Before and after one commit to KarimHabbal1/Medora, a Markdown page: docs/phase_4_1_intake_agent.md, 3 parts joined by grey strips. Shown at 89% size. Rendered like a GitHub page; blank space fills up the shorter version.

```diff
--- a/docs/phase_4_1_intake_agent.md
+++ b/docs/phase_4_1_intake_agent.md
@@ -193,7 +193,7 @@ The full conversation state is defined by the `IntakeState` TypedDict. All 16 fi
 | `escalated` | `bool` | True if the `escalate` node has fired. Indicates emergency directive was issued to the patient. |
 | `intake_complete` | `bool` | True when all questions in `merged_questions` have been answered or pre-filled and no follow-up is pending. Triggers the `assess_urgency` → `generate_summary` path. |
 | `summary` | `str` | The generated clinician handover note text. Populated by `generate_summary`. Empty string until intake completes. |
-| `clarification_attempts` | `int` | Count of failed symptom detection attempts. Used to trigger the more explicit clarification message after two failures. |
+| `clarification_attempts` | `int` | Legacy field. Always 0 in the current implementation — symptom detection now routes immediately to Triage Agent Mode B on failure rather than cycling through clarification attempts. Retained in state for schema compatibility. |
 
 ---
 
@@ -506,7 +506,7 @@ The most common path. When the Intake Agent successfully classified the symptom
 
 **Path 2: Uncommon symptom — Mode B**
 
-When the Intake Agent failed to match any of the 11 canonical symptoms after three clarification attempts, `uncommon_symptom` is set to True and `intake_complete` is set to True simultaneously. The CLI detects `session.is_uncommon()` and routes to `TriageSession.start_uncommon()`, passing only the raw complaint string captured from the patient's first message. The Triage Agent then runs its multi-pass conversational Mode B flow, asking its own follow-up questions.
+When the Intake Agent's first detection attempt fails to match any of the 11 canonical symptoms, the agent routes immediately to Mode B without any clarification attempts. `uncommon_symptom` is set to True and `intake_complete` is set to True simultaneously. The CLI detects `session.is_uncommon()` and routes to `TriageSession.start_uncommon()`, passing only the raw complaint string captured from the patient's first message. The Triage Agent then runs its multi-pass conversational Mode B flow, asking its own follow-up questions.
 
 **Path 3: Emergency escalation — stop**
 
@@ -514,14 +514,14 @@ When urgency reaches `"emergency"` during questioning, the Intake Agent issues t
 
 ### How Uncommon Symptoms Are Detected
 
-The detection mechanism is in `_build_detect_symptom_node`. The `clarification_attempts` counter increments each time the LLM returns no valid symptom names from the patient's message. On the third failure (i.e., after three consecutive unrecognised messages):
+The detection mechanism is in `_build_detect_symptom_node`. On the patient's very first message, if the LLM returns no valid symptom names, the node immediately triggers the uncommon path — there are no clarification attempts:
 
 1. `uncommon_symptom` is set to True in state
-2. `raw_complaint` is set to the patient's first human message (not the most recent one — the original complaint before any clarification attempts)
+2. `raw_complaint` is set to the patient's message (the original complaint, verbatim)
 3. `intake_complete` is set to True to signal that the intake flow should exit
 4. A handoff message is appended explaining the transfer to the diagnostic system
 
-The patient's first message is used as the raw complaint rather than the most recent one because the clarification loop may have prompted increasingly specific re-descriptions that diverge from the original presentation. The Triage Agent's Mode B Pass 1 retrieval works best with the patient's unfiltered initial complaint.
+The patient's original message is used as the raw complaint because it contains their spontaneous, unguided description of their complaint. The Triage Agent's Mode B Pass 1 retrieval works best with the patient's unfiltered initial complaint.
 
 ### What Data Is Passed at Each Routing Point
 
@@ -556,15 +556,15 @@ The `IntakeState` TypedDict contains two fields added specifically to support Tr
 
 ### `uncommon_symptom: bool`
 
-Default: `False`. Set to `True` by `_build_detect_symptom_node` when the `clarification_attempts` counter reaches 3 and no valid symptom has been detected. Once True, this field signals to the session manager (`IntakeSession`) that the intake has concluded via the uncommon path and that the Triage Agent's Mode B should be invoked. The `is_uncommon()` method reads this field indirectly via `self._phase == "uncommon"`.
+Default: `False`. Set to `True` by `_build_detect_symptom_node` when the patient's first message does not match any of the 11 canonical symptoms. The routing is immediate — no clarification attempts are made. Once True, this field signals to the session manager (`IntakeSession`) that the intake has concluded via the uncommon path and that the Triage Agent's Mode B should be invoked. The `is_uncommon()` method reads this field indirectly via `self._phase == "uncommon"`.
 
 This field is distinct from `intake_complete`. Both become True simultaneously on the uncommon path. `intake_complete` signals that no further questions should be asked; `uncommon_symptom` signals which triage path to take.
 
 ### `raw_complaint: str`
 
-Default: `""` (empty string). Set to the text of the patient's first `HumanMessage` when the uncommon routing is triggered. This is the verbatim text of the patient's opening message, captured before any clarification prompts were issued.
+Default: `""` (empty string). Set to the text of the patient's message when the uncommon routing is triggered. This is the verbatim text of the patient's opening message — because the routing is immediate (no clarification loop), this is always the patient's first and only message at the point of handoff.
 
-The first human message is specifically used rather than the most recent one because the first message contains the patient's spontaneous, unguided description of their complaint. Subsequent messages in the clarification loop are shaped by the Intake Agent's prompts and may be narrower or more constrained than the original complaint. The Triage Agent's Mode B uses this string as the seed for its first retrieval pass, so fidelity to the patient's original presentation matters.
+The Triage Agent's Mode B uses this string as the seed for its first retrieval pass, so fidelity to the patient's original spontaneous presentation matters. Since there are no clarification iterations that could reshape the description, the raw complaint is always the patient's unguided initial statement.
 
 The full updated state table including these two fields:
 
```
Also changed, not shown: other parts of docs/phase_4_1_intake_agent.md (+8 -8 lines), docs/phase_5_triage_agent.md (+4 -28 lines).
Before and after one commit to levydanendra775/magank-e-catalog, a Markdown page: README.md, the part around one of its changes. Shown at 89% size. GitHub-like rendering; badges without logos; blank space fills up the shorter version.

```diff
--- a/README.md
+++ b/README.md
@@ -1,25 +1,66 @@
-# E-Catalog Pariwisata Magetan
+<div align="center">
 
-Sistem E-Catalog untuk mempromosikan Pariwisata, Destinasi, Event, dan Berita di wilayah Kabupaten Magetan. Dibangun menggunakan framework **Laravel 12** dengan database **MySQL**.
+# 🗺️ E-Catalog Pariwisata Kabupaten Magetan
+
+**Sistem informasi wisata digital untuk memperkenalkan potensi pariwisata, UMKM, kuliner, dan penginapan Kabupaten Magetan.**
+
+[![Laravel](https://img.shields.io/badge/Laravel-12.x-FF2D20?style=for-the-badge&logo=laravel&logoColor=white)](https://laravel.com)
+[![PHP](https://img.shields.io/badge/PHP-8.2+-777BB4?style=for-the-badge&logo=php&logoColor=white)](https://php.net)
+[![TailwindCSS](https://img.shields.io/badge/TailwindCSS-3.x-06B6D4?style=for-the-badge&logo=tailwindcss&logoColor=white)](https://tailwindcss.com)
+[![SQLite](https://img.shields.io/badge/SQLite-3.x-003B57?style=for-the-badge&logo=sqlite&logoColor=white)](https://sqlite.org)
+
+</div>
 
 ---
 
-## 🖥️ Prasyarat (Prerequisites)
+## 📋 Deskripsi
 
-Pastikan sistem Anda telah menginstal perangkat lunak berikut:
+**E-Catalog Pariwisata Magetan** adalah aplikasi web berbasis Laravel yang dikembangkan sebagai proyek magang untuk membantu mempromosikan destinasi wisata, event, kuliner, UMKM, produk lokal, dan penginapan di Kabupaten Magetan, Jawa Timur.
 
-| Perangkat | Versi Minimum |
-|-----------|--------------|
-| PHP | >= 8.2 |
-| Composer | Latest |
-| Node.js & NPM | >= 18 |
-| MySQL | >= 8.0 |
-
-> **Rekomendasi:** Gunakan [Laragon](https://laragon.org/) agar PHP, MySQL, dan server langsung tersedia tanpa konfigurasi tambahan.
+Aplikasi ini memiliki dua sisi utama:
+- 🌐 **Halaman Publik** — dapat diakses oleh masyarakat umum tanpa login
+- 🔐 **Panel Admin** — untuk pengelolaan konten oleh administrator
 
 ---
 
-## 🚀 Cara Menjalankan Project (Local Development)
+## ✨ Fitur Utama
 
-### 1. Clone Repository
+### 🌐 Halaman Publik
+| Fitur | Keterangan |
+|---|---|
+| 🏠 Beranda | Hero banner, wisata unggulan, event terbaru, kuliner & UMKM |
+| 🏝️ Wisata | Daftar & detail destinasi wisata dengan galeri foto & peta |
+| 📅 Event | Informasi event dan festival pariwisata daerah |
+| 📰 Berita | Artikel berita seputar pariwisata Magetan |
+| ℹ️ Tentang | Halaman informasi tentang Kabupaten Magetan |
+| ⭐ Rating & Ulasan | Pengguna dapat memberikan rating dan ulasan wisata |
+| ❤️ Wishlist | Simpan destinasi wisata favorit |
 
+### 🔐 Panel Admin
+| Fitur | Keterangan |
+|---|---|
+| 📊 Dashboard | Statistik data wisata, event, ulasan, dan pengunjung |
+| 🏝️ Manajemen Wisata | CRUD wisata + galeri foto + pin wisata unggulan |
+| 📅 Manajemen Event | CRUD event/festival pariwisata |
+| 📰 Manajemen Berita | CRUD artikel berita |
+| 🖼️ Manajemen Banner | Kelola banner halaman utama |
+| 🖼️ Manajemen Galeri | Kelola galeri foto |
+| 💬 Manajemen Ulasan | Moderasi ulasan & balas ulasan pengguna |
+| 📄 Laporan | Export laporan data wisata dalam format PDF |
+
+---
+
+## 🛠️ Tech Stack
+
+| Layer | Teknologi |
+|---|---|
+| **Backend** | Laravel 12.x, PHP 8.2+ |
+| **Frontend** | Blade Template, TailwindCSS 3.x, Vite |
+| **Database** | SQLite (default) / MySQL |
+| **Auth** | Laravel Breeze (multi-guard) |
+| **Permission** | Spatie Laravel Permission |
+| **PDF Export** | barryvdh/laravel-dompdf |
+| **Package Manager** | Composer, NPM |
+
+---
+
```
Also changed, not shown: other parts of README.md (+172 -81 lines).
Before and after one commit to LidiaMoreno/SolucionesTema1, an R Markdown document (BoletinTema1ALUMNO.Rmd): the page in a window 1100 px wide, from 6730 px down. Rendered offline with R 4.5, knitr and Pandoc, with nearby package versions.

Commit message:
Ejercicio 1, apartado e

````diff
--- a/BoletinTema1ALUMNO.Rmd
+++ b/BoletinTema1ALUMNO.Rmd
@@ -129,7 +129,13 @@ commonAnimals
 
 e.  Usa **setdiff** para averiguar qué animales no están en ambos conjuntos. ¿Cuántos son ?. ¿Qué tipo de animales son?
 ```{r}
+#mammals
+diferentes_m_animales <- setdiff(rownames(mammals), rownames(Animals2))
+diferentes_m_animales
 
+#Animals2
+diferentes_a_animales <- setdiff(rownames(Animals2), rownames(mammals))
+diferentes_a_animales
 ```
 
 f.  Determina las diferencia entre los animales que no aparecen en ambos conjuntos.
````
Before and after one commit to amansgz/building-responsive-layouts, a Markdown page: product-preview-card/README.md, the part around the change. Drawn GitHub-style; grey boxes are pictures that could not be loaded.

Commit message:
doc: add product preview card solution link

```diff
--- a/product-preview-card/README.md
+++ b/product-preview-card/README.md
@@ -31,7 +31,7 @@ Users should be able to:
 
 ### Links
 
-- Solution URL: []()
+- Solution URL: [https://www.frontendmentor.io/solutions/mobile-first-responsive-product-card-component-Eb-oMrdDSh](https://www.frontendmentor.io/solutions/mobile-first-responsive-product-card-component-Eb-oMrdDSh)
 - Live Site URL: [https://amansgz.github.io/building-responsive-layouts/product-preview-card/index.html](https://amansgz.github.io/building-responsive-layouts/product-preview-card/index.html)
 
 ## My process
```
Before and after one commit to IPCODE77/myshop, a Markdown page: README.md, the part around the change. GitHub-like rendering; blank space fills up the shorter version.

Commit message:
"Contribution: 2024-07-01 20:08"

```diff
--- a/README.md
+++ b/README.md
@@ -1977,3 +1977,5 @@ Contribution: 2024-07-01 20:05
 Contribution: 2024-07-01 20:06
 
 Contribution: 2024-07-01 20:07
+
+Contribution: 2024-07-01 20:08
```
+---+
◆ Task statement ◆
Among the records, find every line with the word "ambos" and copy it.

◆ Result of the task ◆
 e.  Usa **setdiff** para averiguar qué animales no están en ambos conjuntos. ¿Cuántos son ?. ¿Qué tipo de animales son?
 f.  Determina las diferencia entre los animales que no aparecen en ambos conjuntos.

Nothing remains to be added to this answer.